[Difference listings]
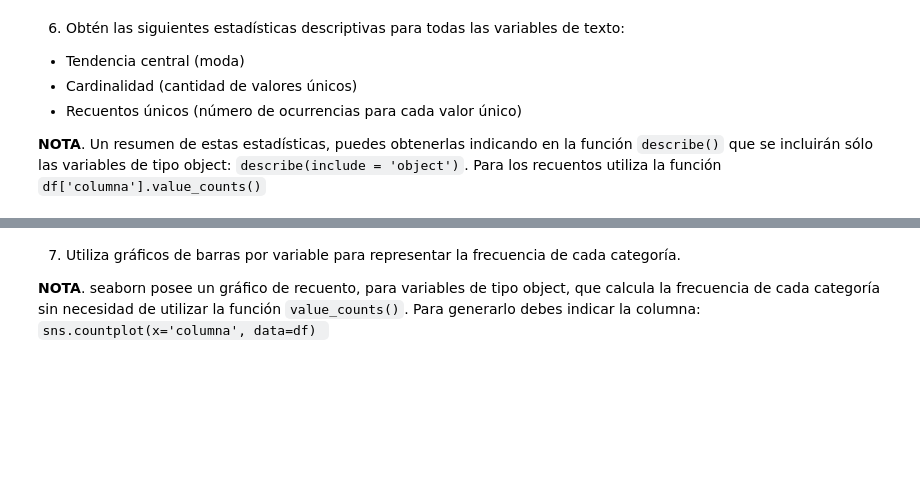
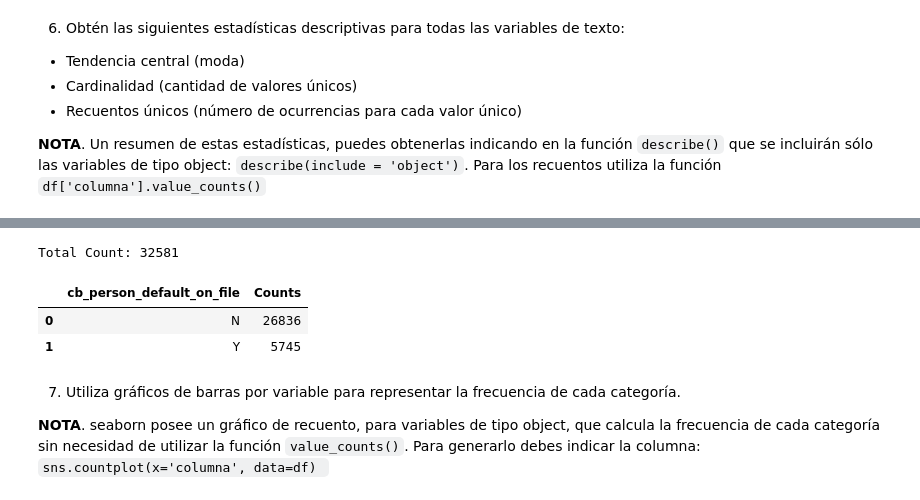
Before and after one commit to GeminiNetSailor/Data-science-and-analytics, a Jupyter notebook: 4.2 Actividad 4. EDA/Actividad4EDA.ipynb, the cells around one changed output, grey strips where cells are left out. Cells and saved outputs as stored; diff of their text form; code cells hidden in the pictures; blank space fills up the shorter version.

```diff
--- a/4.2 Actividad 4. EDA/Actividad4EDA.ipynb
+++ b/4.2 Actividad 4. EDA/Actividad4EDA.ipynb
@@ -283,3 +321,11 @@ df_text_descriptive_stats
+# %%
+print('Total Count:', unique_counts_dfs[columns[3]]['Counts'].sum())
+unique_counts_dfs[columns[3]]
+# %% [output]
+Total Count: 32581
+|  | cb_person_default_on_file | Counts |
+| 0 | N | 26836 |
+| 1 | Y | 5745 |
 # %% [markdown]
 7. Utiliza gráficos de barras por variable para representar la frecuencia de cada categoría.
 
```
Also changed, not shown: parts of 6 cells of this notebook.
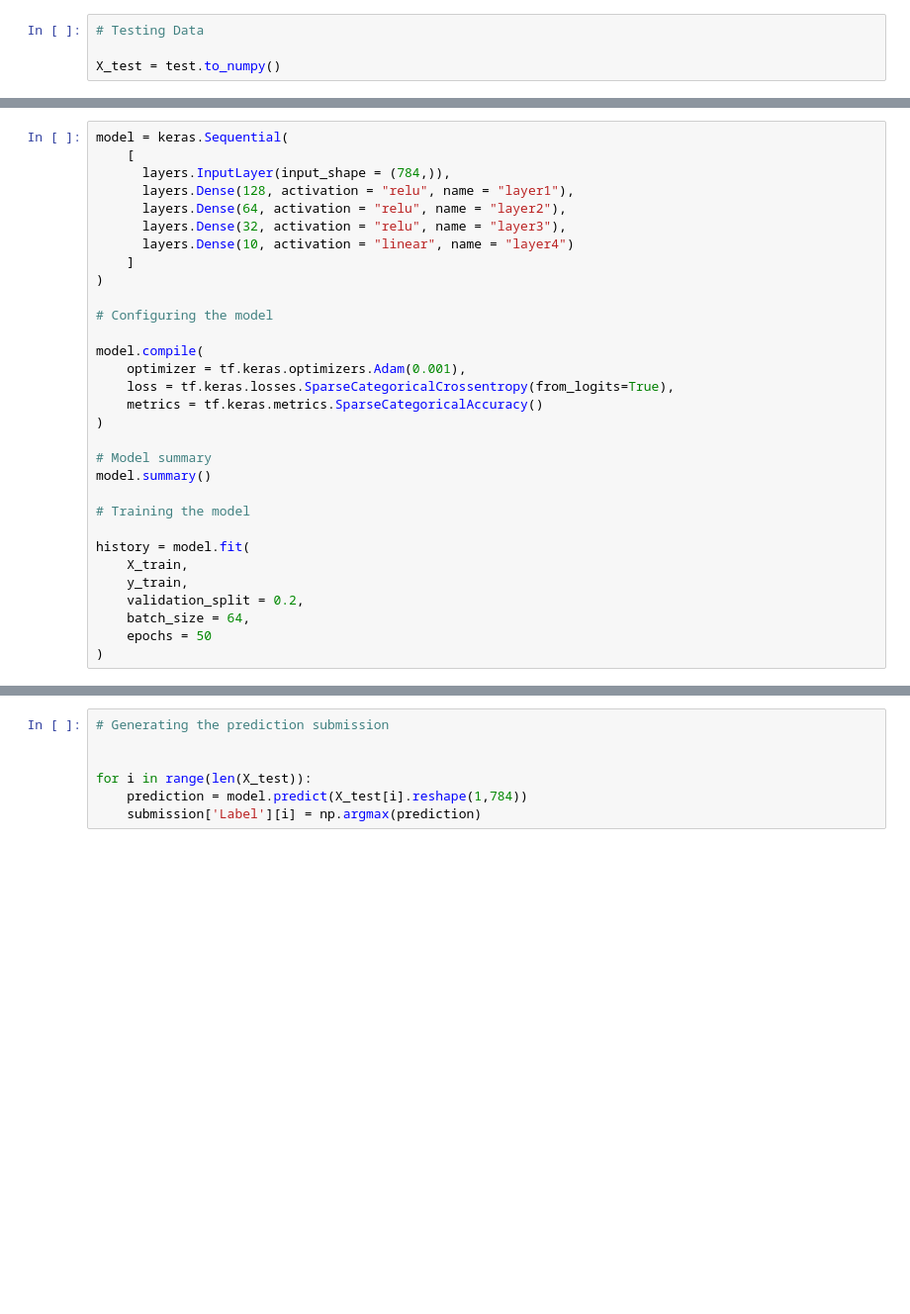
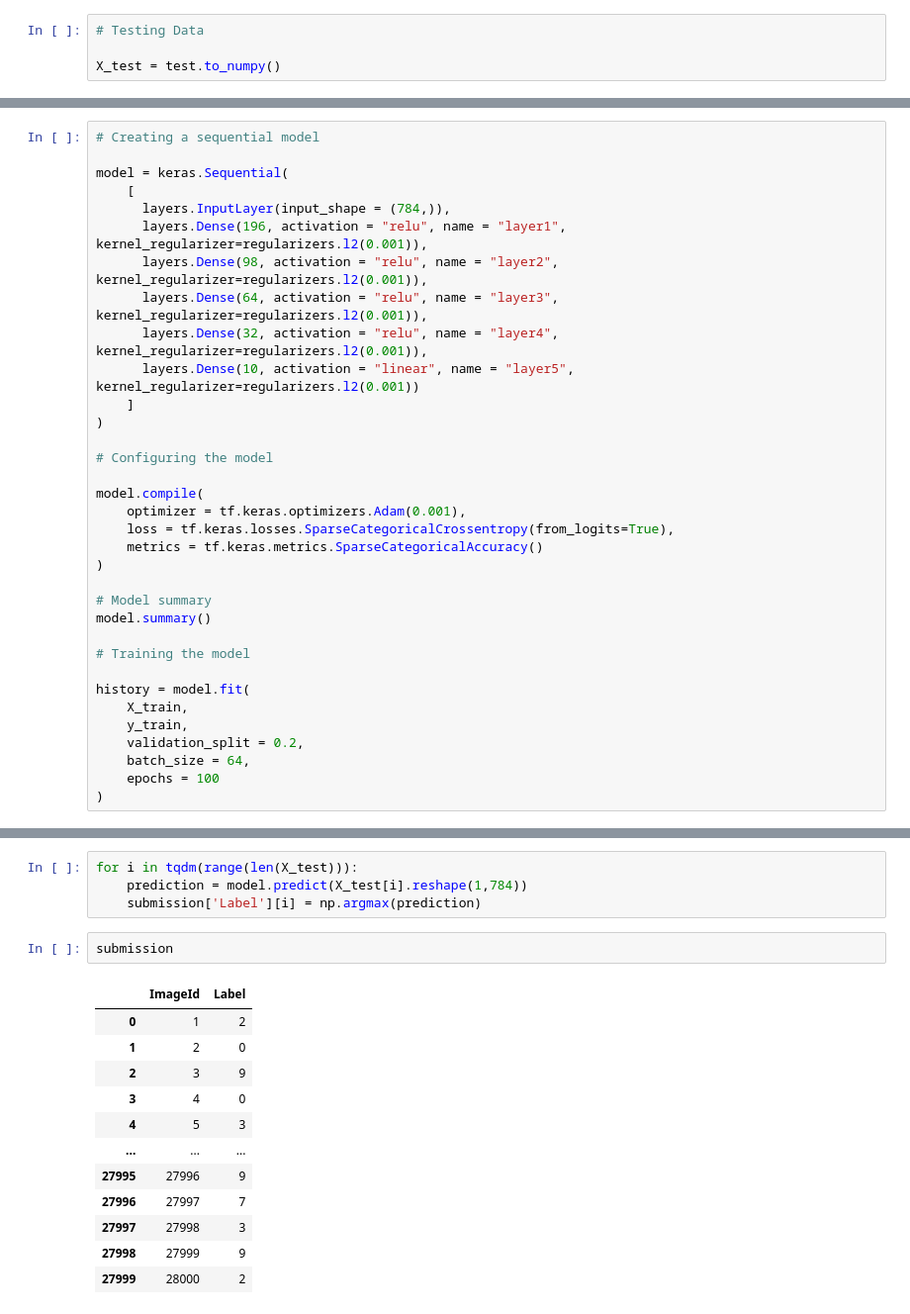
Before and after one commit to NawfalMounirIdrissi/Digit_Recognizer, a Jupyter notebook: Digit_Recognizer.ipynb, the cells around one changed output, grey strips where cells are left out. Shown at 99% size. Cells and saved outputs as stored; diff of their text form; blank space fills up the shorter version.

```diff
--- a/Digit_Recognizer.ipynb
+++ b/Digit_Recognizer.ipynb
@@ -60,11 +64,14 @@ for i, ax in enumerate(axes.flat):
 # %%
+# Creating a sequential model
+
 model = keras.Sequential(
     [
       layers.InputLayer(input_shape = (784,)),
-      layers.Dense(128, activation = "relu", name = "layer1"),
-      layers.Dense(64, activation = "relu", name = "layer2"),
-      layers.Dense(32, activation = "relu", name = "layer3"),
-      layers.Dense(10, activation = "linear", name = "layer4")
+      layers.Dense(196, activation = "relu", name = "layer1", kernel_regularizer=regularizers.l2(0.001)),
+      layers.Dense(98, activation = "relu", name = "layer2", kernel_regularizer=regularizers.l2(0.001)),
+      layers.Dense(64, activation = "relu", name = "layer3", kernel_regularizer=regularizers.l2(0.001)),
+      layers.Dense(32, activation = "relu", name = "layer4", kernel_regularizer=regularizers.l2(0.001)),
+      layers.Dense(10, activation = "linear", name = "layer5", kernel_regularizer=regularizers.l2(0.001))
     ]
 )
 
@@ -86,5 +93,5 @@ history = model.fit(
     y_train,
     validation_split = 0.2,
     batch_size = 64,
-    epochs = 50
+    epochs = 100
 )
@@ -131,7 +160,19 @@ plt.show()
 # %%
-# Generating the prediction submission
-
-
-for i in range(len(X_test)):
+for i in tqdm(range(len(X_test))):
     prediction = model.predict(X_test[i].reshape(1,784))
     submission['Label'][i] = np.argmax(prediction)
+# %%
+submission
+# %% [output]
+|  | ImageId | Label |
+| 0 | 1 | 2 |
+| 1 | 2 | 0 |
+| 2 | 3 | 9 |
+| 3 | 4 | 0 |
+| 4 | 5 | 3 |
+| ... | ... | ... |
+| 27995 | 27996 | 9 |
+| 27996 | 27997 | 7 |
+| 27997 | 27998 | 3 |
+| 27998 | 27999 | 9 |
+| 27999 | 28000 | 2 |
```
Also changed, not shown: parts of 7 cells of this notebook.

__What this task involves__:
Could you give all the records again, exactly, minus the pictures?

__Result below__:
Before and after one commit to GeminiNetSailor/Data-science-and-analytics, a Jupyter notebook: 4.2 Actividad 4. EDA/Actividad4EDA.ipynb, the cells around one changed output, grey strips where cells are left out. Cells and saved outputs as stored; diff of their text form; code cells hidden in the pictures; blank space fills up the shorter version.

```diff
--- a/4.2 Actividad 4. EDA/Actividad4EDA.ipynb
+++ b/4.2 Actividad 4. EDA/Actividad4EDA.ipynb
@@ -283,3 +321,11 @@ df_text_descriptive_stats
+# %%
+print('Total Count:', unique_counts_dfs[columns[3]]['Counts'].sum())
+unique_counts_dfs[columns[3]]
+# %% [output]
+Total Count: 32581
+|  | cb_person_default_on_file | Counts |
+| 0 | N | 26836 |
+| 1 | Y | 5745 |
 # %% [markdown]
 7. Utiliza gráficos de barras por variable para representar la frecuencia de cada categoría.
 
```
Also changed, not shown: parts of 6 cells of this notebook.
Before and after one commit to NawfalMounirIdrissi/Digit_Recognizer, a Jupyter notebook: Digit_Recognizer.ipynb, the cells around one changed output, grey strips where cells are left out. Shown at 99% size. Cells and saved outputs as stored; diff of their text form; blank space fills up the shorter version.

```diff
--- a/Digit_Recognizer.ipynb
+++ b/Digit_Recognizer.ipynb
@@ -60,11 +64,14 @@ for i, ax in enumerate(axes.flat):
 # %%
+# Creating a sequential model
+
 model = keras.Sequential(
     [
       layers.InputLayer(input_shape = (784,)),
-      layers.Dense(128, activation = "relu", name = "layer1"),
-      layers.Dense(64, activation = "relu", name = "layer2"),
-      layers.Dense(32, activation = "relu", name = "layer3"),
-      layers.Dense(10, activation = "linear", name = "layer4")
+      layers.Dense(196, activation = "relu", name = "layer1", kernel_regularizer=regularizers.l2(0.001)),
+      layers.Dense(98, activation = "relu", name = "layer2", kernel_regularizer=regularizers.l2(0.001)),
+      layers.Dense(64, activation = "relu", name = "layer3", kernel_regularizer=regularizers.l2(0.001)),
+      layers.Dense(32, activation = "relu", name = "layer4", kernel_regularizer=regularizers.l2(0.001)),
+      layers.Dense(10, activation = "linear", name = "layer5", kernel_regularizer=regularizers.l2(0.001))
     ]
 )
 
@@ -86,5 +93,5 @@ history = model.fit(
     y_train,
     validation_split = 0.2,
     batch_size = 64,
-    epochs = 50
+    epochs = 100
 )
@@ -131,7 +160,19 @@ plt.show()
 # %%
-# Generating the prediction submission
-
-
-for i in range(len(X_test)):
+for i in tqdm(range(len(X_test))):
     prediction = model.predict(X_test[i].reshape(1,784))
     submission['Label'][i] = np.argmax(prediction)
+# %%
+submission
+# %% [output]
+|  | ImageId | Label |
+| 0 | 1 | 2 |
+| 1 | 2 | 0 |
+| 2 | 3 | 9 |
+| 3 | 4 | 0 |
+| 4 | 5 | 3 |
+| ... | ... | ... |
+| 27995 | 27996 | 9 |
+| 27996 | 27997 | 7 |
+| 27997 | 27998 | 3 |
+| 27998 | 27999 | 9 |
+| 27999 | 28000 | 2 |
```
Also changed, not shown: parts of 7 cells of this notebook.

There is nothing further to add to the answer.